- _ASSIGNMENT_
Search the data for the string "DateTime" and copy each line where it turns up.

- _MATERIAL TO PROCESS_
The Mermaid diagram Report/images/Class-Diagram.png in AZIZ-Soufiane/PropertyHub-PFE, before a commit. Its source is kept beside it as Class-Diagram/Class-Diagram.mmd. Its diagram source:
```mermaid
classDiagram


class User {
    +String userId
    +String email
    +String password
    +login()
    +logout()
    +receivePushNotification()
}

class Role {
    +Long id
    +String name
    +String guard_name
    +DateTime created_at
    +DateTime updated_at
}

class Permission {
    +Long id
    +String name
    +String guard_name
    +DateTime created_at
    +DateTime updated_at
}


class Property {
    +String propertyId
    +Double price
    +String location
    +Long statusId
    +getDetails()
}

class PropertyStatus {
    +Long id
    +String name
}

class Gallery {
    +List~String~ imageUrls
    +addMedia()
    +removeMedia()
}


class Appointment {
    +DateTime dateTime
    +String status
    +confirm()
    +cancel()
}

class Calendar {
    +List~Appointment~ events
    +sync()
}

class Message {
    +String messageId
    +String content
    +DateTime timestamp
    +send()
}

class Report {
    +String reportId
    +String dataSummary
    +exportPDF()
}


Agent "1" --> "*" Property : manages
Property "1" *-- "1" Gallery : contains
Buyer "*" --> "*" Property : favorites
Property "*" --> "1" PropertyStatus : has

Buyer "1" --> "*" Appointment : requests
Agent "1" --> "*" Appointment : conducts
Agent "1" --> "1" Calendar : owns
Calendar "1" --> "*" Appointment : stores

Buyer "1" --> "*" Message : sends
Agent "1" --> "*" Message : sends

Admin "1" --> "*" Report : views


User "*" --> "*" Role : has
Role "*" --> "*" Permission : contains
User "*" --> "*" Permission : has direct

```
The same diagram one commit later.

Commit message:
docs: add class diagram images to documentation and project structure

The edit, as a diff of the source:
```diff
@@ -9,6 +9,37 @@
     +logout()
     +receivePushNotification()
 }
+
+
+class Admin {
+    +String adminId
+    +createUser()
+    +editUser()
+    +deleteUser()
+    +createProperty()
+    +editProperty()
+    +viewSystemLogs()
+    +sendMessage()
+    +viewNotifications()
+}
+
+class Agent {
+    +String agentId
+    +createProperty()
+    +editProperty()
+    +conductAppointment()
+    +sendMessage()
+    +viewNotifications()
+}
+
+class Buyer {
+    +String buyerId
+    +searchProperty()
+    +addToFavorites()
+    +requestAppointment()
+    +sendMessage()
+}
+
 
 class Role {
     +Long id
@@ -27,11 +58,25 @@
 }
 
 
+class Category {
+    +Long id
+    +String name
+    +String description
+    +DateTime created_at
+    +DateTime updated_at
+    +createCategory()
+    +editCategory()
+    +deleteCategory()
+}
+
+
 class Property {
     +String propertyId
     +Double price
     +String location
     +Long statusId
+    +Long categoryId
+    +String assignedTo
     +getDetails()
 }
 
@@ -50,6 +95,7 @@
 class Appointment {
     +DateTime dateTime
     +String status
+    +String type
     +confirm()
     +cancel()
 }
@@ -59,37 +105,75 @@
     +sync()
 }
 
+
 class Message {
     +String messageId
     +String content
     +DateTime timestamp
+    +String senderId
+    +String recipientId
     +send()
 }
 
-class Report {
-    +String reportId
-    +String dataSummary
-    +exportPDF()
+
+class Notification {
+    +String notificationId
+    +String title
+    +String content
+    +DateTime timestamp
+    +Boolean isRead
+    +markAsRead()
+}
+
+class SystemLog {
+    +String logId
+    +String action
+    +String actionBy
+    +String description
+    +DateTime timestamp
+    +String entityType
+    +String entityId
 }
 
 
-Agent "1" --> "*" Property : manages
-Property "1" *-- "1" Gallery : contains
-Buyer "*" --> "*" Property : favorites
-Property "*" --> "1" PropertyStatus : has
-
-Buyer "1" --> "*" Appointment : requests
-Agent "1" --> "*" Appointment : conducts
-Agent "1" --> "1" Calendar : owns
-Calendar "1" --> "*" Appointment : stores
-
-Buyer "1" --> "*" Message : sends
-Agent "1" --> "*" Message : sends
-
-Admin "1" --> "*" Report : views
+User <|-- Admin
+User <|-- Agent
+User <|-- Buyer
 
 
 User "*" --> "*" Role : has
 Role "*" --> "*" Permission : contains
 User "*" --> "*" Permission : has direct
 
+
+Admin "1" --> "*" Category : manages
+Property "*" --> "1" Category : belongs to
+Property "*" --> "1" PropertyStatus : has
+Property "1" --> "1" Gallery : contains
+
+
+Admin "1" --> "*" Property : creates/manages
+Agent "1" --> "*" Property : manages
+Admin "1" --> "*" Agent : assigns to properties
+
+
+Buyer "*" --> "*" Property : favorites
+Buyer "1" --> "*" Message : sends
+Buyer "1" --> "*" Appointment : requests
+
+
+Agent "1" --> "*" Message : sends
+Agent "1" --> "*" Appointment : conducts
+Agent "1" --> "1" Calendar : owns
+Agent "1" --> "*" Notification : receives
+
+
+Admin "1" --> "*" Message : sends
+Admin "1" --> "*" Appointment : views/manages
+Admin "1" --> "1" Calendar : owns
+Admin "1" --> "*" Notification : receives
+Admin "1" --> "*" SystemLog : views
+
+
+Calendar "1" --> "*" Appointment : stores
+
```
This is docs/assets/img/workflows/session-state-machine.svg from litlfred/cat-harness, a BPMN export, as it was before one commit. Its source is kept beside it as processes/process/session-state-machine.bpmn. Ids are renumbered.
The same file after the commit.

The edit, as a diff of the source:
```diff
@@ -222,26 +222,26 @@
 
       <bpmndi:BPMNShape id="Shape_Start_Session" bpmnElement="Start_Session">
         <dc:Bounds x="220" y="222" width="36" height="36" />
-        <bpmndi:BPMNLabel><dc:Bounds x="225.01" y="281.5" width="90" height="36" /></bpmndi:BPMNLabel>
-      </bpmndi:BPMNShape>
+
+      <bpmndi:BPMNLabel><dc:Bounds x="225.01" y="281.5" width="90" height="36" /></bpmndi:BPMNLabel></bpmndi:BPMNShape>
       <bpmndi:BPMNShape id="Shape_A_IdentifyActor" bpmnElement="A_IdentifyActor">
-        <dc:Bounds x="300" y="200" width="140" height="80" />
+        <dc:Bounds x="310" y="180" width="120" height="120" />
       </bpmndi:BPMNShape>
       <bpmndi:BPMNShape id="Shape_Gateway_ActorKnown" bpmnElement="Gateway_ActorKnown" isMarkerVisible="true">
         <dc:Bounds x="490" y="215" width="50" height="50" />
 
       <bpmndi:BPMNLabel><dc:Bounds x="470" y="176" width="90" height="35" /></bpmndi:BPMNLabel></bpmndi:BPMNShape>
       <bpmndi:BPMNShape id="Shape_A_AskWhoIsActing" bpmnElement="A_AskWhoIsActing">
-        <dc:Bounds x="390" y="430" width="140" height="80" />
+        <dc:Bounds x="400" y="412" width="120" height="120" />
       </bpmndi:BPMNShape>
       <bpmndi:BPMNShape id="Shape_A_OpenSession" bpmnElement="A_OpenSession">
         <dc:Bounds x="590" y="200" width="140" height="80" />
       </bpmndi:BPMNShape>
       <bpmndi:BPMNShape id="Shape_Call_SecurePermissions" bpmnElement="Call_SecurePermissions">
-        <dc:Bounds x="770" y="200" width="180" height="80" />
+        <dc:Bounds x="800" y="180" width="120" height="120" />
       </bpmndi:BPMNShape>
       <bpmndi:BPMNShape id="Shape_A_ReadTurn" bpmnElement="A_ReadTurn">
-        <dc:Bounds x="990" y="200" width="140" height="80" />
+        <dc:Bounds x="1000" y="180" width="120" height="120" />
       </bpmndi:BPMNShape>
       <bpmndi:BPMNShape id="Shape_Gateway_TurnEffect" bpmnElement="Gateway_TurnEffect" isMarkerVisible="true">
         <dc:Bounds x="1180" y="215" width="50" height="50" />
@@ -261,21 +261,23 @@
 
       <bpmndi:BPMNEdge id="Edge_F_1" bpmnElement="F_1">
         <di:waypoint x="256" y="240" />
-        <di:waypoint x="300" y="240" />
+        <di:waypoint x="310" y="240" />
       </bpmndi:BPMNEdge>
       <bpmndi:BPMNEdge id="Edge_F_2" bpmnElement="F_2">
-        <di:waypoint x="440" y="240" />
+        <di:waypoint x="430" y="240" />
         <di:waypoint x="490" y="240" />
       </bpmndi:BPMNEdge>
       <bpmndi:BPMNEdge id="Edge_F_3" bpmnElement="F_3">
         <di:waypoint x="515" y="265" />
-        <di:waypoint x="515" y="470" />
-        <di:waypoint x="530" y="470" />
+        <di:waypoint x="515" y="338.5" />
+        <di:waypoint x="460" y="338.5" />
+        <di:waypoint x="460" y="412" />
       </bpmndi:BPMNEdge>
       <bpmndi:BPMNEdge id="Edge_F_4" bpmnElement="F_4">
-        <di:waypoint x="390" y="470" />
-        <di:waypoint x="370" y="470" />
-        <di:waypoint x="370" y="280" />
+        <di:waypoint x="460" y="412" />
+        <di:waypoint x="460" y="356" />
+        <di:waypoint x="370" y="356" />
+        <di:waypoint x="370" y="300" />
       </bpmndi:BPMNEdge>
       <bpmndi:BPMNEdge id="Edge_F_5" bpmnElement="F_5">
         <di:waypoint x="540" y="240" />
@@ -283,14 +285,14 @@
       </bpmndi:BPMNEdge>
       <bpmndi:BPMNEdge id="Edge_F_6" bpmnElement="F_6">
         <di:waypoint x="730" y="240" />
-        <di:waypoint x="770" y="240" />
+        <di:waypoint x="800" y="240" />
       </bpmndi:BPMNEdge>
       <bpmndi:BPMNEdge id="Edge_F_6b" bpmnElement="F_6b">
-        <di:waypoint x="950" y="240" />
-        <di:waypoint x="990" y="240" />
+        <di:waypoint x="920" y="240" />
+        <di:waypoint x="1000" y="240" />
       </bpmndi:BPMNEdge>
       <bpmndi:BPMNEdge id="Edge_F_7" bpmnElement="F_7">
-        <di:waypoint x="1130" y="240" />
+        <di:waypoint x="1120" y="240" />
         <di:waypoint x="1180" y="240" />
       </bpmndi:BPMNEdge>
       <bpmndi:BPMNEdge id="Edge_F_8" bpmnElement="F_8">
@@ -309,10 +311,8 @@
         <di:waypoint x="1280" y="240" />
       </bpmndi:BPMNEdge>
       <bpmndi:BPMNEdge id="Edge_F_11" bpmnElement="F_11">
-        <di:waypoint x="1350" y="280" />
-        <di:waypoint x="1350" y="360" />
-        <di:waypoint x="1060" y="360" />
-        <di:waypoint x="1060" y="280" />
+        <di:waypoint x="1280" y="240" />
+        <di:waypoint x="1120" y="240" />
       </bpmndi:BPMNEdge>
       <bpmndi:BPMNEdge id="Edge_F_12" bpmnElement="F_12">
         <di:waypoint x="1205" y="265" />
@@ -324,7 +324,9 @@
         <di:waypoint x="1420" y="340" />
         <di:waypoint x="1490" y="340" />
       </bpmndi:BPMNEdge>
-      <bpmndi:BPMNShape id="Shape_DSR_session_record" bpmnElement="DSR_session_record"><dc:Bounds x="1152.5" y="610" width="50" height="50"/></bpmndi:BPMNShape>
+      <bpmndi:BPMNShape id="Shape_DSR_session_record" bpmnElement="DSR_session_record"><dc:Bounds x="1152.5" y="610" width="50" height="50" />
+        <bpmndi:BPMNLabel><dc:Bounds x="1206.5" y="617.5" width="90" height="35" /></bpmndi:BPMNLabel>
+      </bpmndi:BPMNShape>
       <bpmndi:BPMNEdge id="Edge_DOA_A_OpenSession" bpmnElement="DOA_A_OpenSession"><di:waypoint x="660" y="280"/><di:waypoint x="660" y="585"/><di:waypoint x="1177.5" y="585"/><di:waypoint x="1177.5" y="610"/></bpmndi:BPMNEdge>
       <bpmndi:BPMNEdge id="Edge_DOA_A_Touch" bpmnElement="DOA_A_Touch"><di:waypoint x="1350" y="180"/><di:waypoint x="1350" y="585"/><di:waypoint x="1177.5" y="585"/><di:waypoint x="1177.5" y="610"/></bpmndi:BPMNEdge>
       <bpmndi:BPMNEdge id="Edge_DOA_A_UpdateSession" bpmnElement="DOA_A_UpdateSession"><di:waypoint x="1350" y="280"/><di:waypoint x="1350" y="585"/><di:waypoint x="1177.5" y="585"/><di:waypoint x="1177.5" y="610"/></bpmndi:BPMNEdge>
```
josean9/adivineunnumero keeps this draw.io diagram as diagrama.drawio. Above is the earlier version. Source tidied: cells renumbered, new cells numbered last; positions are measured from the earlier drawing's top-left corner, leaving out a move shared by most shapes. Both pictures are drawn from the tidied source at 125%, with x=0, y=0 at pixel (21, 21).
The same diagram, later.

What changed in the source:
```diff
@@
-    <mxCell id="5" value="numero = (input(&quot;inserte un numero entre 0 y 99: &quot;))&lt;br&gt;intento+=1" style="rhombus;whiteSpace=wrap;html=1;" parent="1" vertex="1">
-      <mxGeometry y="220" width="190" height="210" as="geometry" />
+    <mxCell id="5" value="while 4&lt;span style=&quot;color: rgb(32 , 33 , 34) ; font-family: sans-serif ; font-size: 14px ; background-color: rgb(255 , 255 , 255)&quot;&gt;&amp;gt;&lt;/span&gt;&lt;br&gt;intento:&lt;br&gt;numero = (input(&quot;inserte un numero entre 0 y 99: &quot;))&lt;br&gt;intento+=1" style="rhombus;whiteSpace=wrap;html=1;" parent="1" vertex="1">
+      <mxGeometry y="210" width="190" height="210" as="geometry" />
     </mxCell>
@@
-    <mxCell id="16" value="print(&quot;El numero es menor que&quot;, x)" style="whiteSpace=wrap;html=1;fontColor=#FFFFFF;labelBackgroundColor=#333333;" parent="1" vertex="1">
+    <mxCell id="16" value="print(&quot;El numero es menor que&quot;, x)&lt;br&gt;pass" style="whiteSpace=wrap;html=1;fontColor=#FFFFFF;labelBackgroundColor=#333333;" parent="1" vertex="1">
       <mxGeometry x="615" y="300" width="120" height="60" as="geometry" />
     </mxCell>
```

- _SOLUTION BELOW_
    +DateTime created_at
    +DateTime updated_at
    +DateTime created_at
    +DateTime updated_at
    +DateTime dateTime
    +DateTime timestamp
+    +DateTime created_at
+    +DateTime updated_at
     +DateTime dateTime
     +DateTime timestamp
+    +DateTime timestamp
+    +DateTime timestamp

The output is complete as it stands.